Improving Patient Experience, Service Access and Outcomes in NHS Hearing Aid Services for Deaf Adults who use British Sign Language

Student thesis: Phd


Background There are 87,000 Deaf British Sign Language (BSL) users in the UK, and some of them wear hearing aids and access NHS adult hearing aid services. They are not typical hearing aid service users, but little is known about their experiences and expectations of an adult hearing aid service. Anecdotally, Deaf signers report a lack of equity in service provision and professional practice not suited to their needs. However, evidence from both a Deaf patient and professional service provider perspective is missing. Aims: From within a UK and National Health Service context: this thesis aimed to: (i) ascertain the parameters and characteristics of an effective hearing aid service for Deaf BSL users and (ii) develop guidelines to improve the access and usability of high-quality hearing aid services for Deaf BSL users. Methodology and Methods: An exploratory sequential mixed-methods research design was used. A formal scoping review of culturally competent audiology services for Deaf signers preceded Study 1; a qualitative interview study with 8 culturally Deaf signers who wear hearing aids. Study 1 informed the design of Study 2 which was an online survey in BSL and English about Deaf people’s experiences of clinical services involving 75 current patients. Study 3, a mixed-methods case study of two hearing aid clinics included interviewing 8 audiologists and analysing 19 documents from the services were collected for documentary analysis. Interpretative Phenomenological Analysis was used in Study 1, descriptive statistical analysis in Study 2 and Reflexive Thematic Analysis in Study 3. Results: The exclusion of Deaf signers within literature and professional guidance on cultural competence was revealed. Deaf signers were more readily identified as disabled people for whom linguistic access was required through interpreter provision. Findings show that hearing aid clinics do not address BSL accommodations of Deaf signers across their services and the onus is always on the Deaf person to understand staff and not the other way round. Audiologist showed an over-reliance on interpreters, which generates a false sense of accessibility. At a service level, information resources in BSL and routes for patient feedback in BSL were also missing. Deaf patients reported low levels of knowledge and understanding about the potential of their hearing aids. The top two reasons were (i) to assist with lipreading when engaging with English as a second language amongst others who did not sign. The findings have contributed to developing a guide to interpersonal competence practice for audiological staff working with Deaf signers and developing a conceptual model of what an effective hearing aid service should look like for Deaf signers from a whole service perspective. Conclusions: This is the first research study that has explored Deaf signers’ experiences of hearing aid services and motivations for hearing aid use. The survey has captured data for the first time from 75 Deaf signers who wear hearing aids and is the first study that has explored the cultural competence of hearing aid services and its staff concerning Deaf signers in the UK. The conceptual model of making hearing aid services culturally competent concerning Deaf signers is a starting point for service and system change.
Date of Award1 Aug 2023
Original languageEnglish
Awarding Institution
  • The University of Manchester
SupervisorKevin Munro (Supervisor), Alys Young (Supervisor) & Katherine Rogers (Supervisor)

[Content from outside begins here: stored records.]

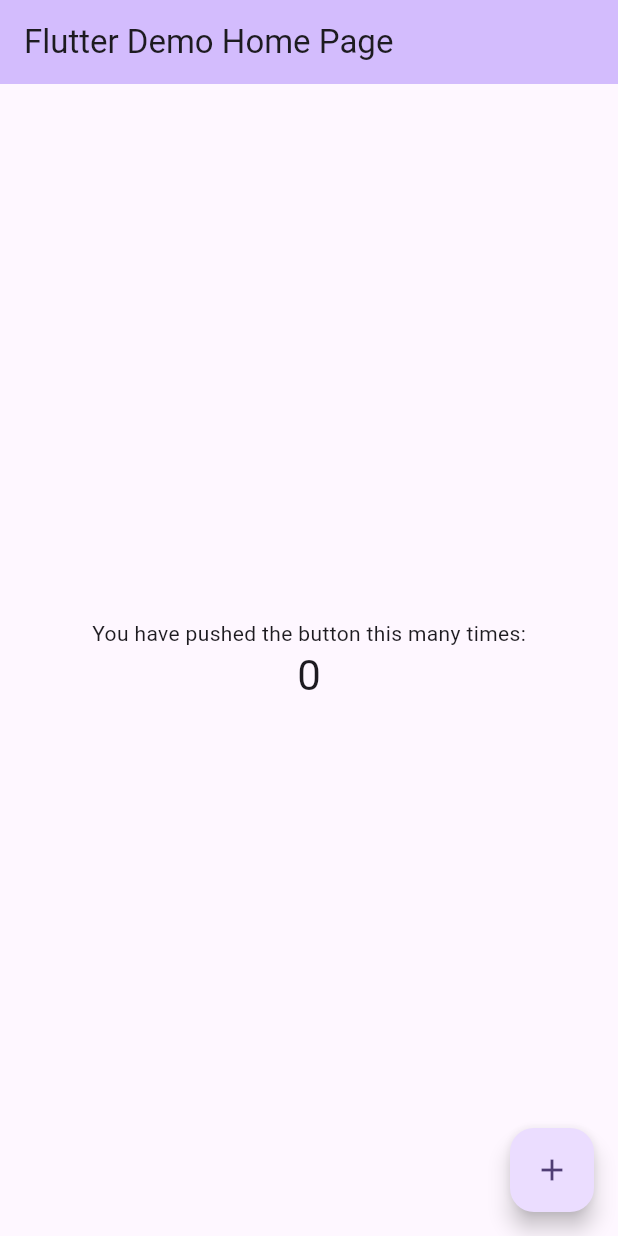
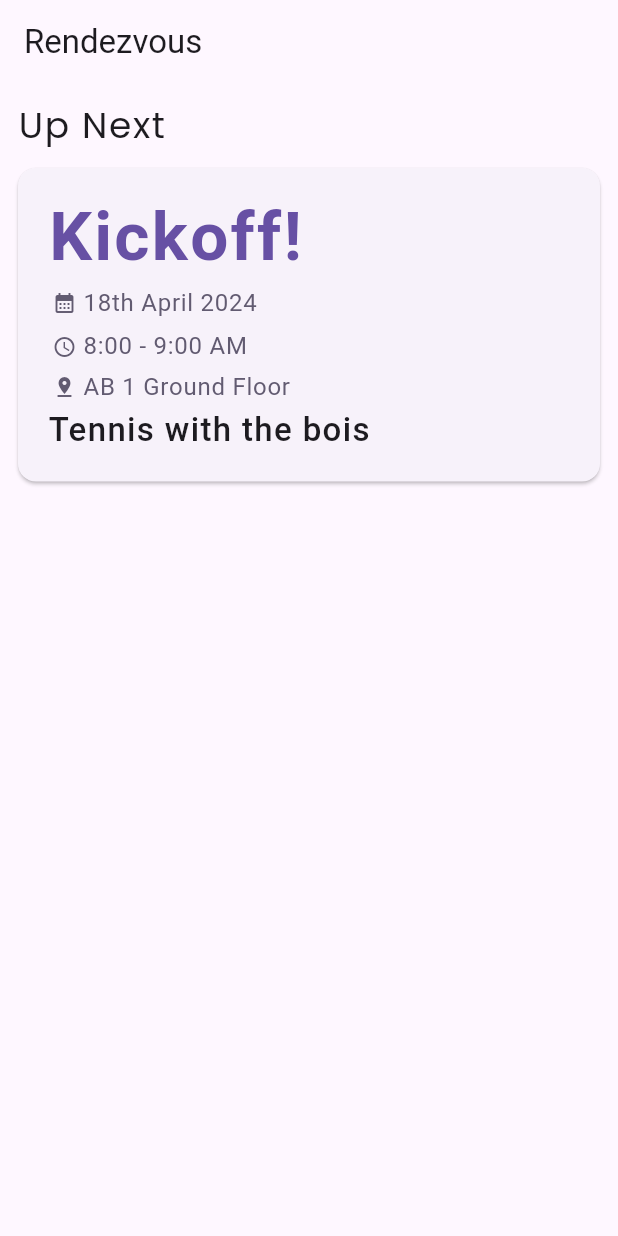
Before and after one commit to BharZInstein/Rendezvous, a Flutter app: the screen it shows after launch, on a phone screen of 412 x 824 dp. Run offline on Flutter 3.47's test engine with Material 3 defaults, Android fonts, the phone set to English and light mode, and no system bars; our stand-ins replace google_fonts.

Commit message:
feat: homepage widget

```diff
--- /dev/null
+++ b/lib/components/eventcard.dart
@@ -0,0 +1,71 @@
+import 'package:flutter/cupertino.dart';
+import 'package:flutter/material.dart';
+
+class EventCard extends StatelessWidget {
+  const EventCard({
+    super.key,
+  });
+
+  @override
+  Widget build(BuildContext context) {
+    return Card(
+      child: Padding(
+          padding: const EdgeInsets.all(20.0),
+          child: Column(
+            crossAxisAlignment: CrossAxisAlignment.start,
+            children: [
+              Text(
+                "Kickoff!",
+                style: Theme.of(context).textTheme.displayMedium?.copyWith(
+                    fontWeight: FontWeight.w600,
+                    letterSpacing: 1.5,
+                    color: Theme.of(context).colorScheme.primary
+                )
+              ),
+              Padding(
+                padding: const EdgeInsets.symmetric(vertical: 0.0, horizontal: 3.0),
+                child: Column(
+                  crossAxisAlignment: CrossAxisAlignment.start,
+                  children: [
+                    SizedBox(height: 6,),
+                    Entry(Icons.calendar_month, " 18th April 2024", context),
+                    SizedBox(height: 5,),
+                    Entry(Icons.schedule, " 8:00 - 9:00 AM", context),
+                    SizedBox(height: 3,),
+                    Entry(Icons.pin_drop, " AB 1 Ground Floor", context),
+                    SizedBox(height: 3,),
+                  ],
+                ),
+              ),
+              Text(
+                "Tennis with the bois",
+                style: Theme.of(context)
+                    .textTheme
+                    .titleLarge
+                    ?.copyWith(fontWeight: FontWeight.w500, letterSpacing: 0.9),
+              ),
+            ],
+          )),
+    );
+  }
+
+  Widget Entry(IconData iconData, String text, BuildContext context) {
+    TextStyle textStyle = Theme.of(context).textTheme.bodyLarge!.copyWith(
+          color: Theme.of(context).colorScheme.secondary,
+        );
+    return Wrap(
+      crossAxisAlignment: WrapCrossAlignment.center,
+      children: [
+        Icon(
+          iconData,
+          size: textStyle.fontSize!,
+          color: textStyle.color,
+        ),
+        Text(
+          text,
+          style: textStyle,
+        ),
+      ],
+    );
+  }
+}
--- /dev/null
+++ b/lib/components/homepage.dart
@@ -0,0 +1,43 @@
+import 'package:flutter/cupertino.dart';
+import 'package:flutter/material.dart';
+import 'package:flutter/widgets.dart';
+
+import 'eventcard.dart';
+
+class Homepage extends StatelessWidget {
+  @override
+  Widget build(BuildContext context) {
+    return MaterialApp(
+      home: Scaffold(
+        appBar: AppBar(
+          title: Text('Rendezvous'),
+        ),
+        body: Padding(
+          padding: const EdgeInsets.all(8.0),
+          child: Column(
+            crossAxisAlignment: CrossAxisAlignment.start,
+            children: [
+              Padding(
+                padding: const EdgeInsets.all(4.0),
+                child: Text(
+                  "Up Next",
+                  style: Theme.of(context).textTheme.headlineSmall?.copyWith(
+                        letterSpacing: 1.1,
+                      ),
+                ),
+              ),
+              SizedBox(height: 4),
+              Row(
+                children: [
+                  Expanded(
+                    child: EventCard(),
+                  ),
+                ],
+              )
+            ],
+          ),
+        ),
+      ),
+    );
+  }
+}
--- a/lib/main.dart
+++ b/lib/main.dart
@@ -1,4 +1,6 @@
 import 'package:flutter/material.dart';
+import 'package:google_fonts/google_fonts.dart';
+import 'package:rendezvous/components/homepage.dart';
 
 void main() {
   runApp(const MyApp());
@@ -7,46 +9,22 @@ void main() {
 class MyApp extends StatelessWidget {
   const MyApp({super.key});
 
-  // This widget is the root of your application.
   @override
   Widget build(BuildContext context) {
     return MaterialApp(
       title: 'Flutter Demo',
       theme: ThemeData(
-        // This is the theme of your application.
-        //
-        // TRY THIS: Try running your application with "flutter run". You'll see
-        // the application has a purple toolbar. Then, without quitting the app,
-        // try changing the seedColor in the colorScheme below to Colors.green
-        // and then invoke "hot reload" (save your changes or press the "hot
-        // reload" button in a Flutter-supported IDE, or press "r" if you used
-        // the command line to start the app).
-        //
-        // Notice that the counter didn't reset back to zero; the application
-        // state is not lost during the reload. To reset the state, use hot
-        // restart instead.
-        //
-        // This works for code too, not just values: Most code changes can be
-        // tested with just a hot reload.
         colorScheme: ColorScheme.fromSeed(seedColor: Colors.deepPurple),
         useMaterial3: true,
+        textTheme: GoogleFonts.poppinsTextTheme(),
       ),
-      home: const MyHomePage(title: 'Flutter Demo Home Page'),
+      home: Homepage(),
     );
   }
 }
 
 class MyHomePage extends StatefulWidget {
   const MyHomePage({super.key, required this.title});
-
-  // This widget is the home page of your application. It is stateful, meaning
-  // that it has a State object (defined below) that contains fields that affect
-  // how it looks.
-
-  // This class is the configuration for the state. It holds the values (in this
-  // case the title) provided by the parent (in this case the App widget) and
-  // used by the build method of the State. Fields in a Widget subclass are
-  // always marked "final".
 
   final String title;
 
@@ -59,50 +37,19 @@ class _MyHomePageState extends State<MyHomePage> {
 
   void _incrementCounter() {
     setState(() {
-      // This call to setState tells the Flutter framework that something has
-      // changed in this State, which causes it to rerun the build method below
-      // so that the display can reflect the updated values. If we changed
-      // _counter without calling setState(), then the build method would not be
-      // called again, and so nothing would appear to happen.
       _counter++;
     });
   }
 
   @override
   Widget build(BuildContext context) {
-    // This method is rerun every time setState is called, for instance as done
-    // by the _incrementCounter method above.
-    //
-    // The Flutter framework has been optimized to make rerunning build methods
-    // fast, so that you can just rebuild anything that needs updating rather
-    // than having to individually change instances of widgets.
     return Scaffold(
       appBar: AppBar(
-        // TRY THIS: Try changing the color here to a specific color (to
-        // Colors.amber, perhaps?) and trigger a hot reload to see the AppBar
-        // change color while the other colors stay the same.
         backgroundColor: Theme.of(context).colorScheme.inversePrimary,
-        // Here we take the value from the MyHomePage object that was created by
-        // the App.build method, and use it to set our appbar title.
         title: Text(widget.title),
       ),
       body: Center(
-        // Center is a layout widget. It takes a single child and positions it
-        // in the middle of the parent.
         child: Column(
-          // Column is also a layout widget. It takes a list of children and
-          // arranges them vertically. By default, it sizes itself to fit its
-          // children horizontally, and tries to be as tall as its parent.
-          //
-          // Column has various properties to control how it sizes itself and
-          // how it positions its children. Here we use mainAxisAlignment to
-          // center the children vertically; the main axis here is the vertical
-          // axis because Columns are vertical (the cross axis would be
-          // horizontal).
-          //
-          // TRY THIS: Invoke "debug painting" (choose the "Toggle Debug Paint"
-          // action in the IDE, or press "p" in the console), to see the
-          // wireframe for each widget.
           mainAxisAlignment: MainAxisAlignment.center,
           children: <Widget>[
             const Text(
@@ -119,7 +66,7 @@ class _MyHomePageState extends State<MyHomePage> {
         onPressed: _incrementCounter,
         tooltip: 'Increment',
         child: const Icon(Icons.add),
-      ), // This trailing comma makes auto-formatting nicer for build methods.
+      ),
     );
   }
 }
--- a/pubspec.yaml
+++ b/pubspec.yaml
@@ -35,6 +35,7 @@ dependencies:
   # The following adds the Cupertino Icons font to your application.
   # Use with the CupertinoIcons class for iOS style icons.
   cupertino_icons: ^1.0.6
+  google_fonts: ^6.2.1
 
 dev_dependencies:
   flutter_test:
```
Also changed, not shown: pubspec.lock.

  • Audiology
  • Deaf
  • British Sign Language
  • Patient Experience

Cite this